── SUPPLIED RECORDS ──
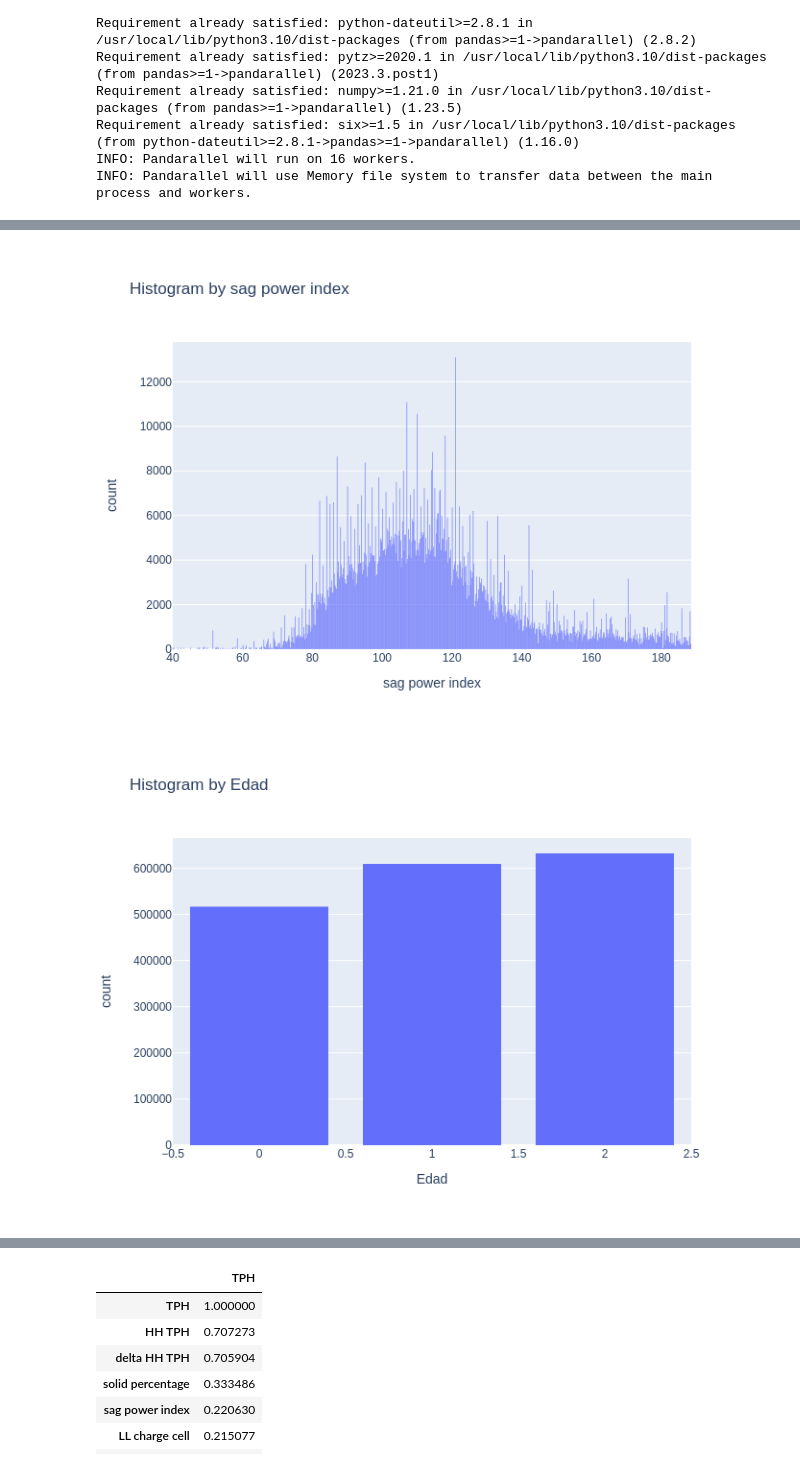
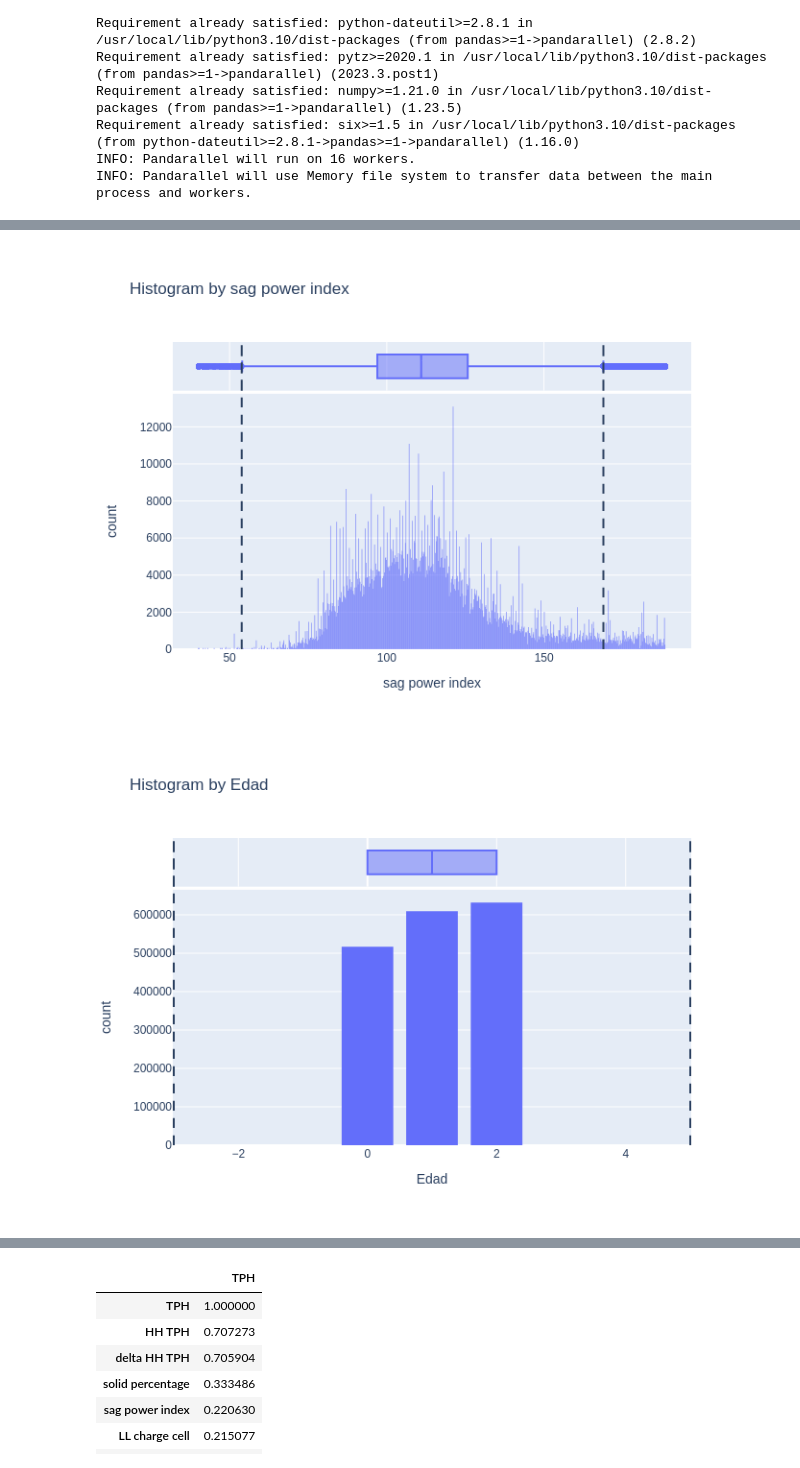
Before and after one commit to JLCdata/Tesis-Magister, a Jupyter notebook: notebooks/notebooks solution based on RL/EDA.ipynb, the cells around one changed output, grey strips where cells are left out. Saved outputs shown, nothing was run; the diff lists cells and outputs as text; code cells hidden in the pictures.

```diff
--- a/notebooks/notebooks solution based on RL/EDA.ipynb
+++ b/notebooks/notebooks solution based on RL/EDA.ipynb
@@ -92,22 +104,39 @@ df_clean.head()
 # %%
-# Histograms by Restricción
+# Histograms by tag
 for rest in tags:
     fig = px.histogram(
         df_clean,
         x=rest,
         #color="Restricción",
         #nbins=20,
-        title=f"Histogram by {rest}",
+        title=f"Histogram  {rest}",marginal="box"
     )
     #fig.update_traces(marker_color="#01515F")
     fig.update_layout(yaxis=dict(tickformat=".0f"), #plot_bgcolor="white"
     )
     fig.update_layout(height=500, width=700, bargap=0.2)
 
+    # outliers
+    q3 =df_clean[
+        rest
+    ].describe()[6]
+    q1 =df_clean[
+        rest
+    ].describe()[4]
+
+    IQR = q3 - q1
+    alpha = 1.5
+    umbral_up = q3 + alpha * IQR
+    umbral_down= q1 - alpha * IQR
+
+    fig.add_vrect(x0=umbral_down, x1=umbral_down, line_dash="dash")
+    fig.add_vrect(x0=umbral_up, x1=umbral_up, line_dash="dash")
+
     pio.write_image(
         fig,
         f"photo.png",
     )
     display(Image(f"photo.png"))
+
     # fig.show()
 # %% [output]
@@ -124,2 +153,2 @@ for rest in tags:
-[figure, old version]
+[figure, new version]
-[figure, old version]
+[figure, new version]
```
Also changed, not shown: parts of 9 cells of this notebook.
───
The answer must be an exact copy of the entries, with the pictures omitted.

OUTPUT FOR THIS TASK>
Before and after one commit to JLCdata/Tesis-Magister, a Jupyter notebook: notebooks/notebooks solution based on RL/EDA.ipynb, the cells around one changed output, grey strips where cells are left out. Saved outputs shown, nothing was run; the diff lists cells and outputs as text; code cells hidden in the pictures.

```diff
--- a/notebooks/notebooks solution based on RL/EDA.ipynb
+++ b/notebooks/notebooks solution based on RL/EDA.ipynb
@@ -92,22 +104,39 @@ df_clean.head()
 # %%
-# Histograms by Restricción
+# Histograms by tag
 for rest in tags:
     fig = px.histogram(
         df_clean,
         x=rest,
         #color="Restricción",
         #nbins=20,
-        title=f"Histogram by {rest}",
+        title=f"Histogram  {rest}",marginal="box"
     )
     #fig.update_traces(marker_color="#01515F")
     fig.update_layout(yaxis=dict(tickformat=".0f"), #plot_bgcolor="white"
     )
     fig.update_layout(height=500, width=700, bargap=0.2)
 
+    # outliers
+    q3 =df_clean[
+        rest
+    ].describe()[6]
+    q1 =df_clean[
+        rest
+    ].describe()[4]
+
+    IQR = q3 - q1
+    alpha = 1.5
+    umbral_up = q3 + alpha * IQR
+    umbral_down= q1 - alpha * IQR
+
+    fig.add_vrect(x0=umbral_down, x1=umbral_down, line_dash="dash")
+    fig.add_vrect(x0=umbral_up, x1=umbral_up, line_dash="dash")
+
     pio.write_image(
         fig,
         f"photo.png",
     )
     display(Image(f"photo.png"))
+
     # fig.show()
 # %% [output]
@@ -124,2 +153,2 @@ for rest in tags:
-[figure, old version]
+[figure, new version]
-[figure, old version]
+[figure, new version]
```
Also changed, not shown: parts of 9 cells of this notebook.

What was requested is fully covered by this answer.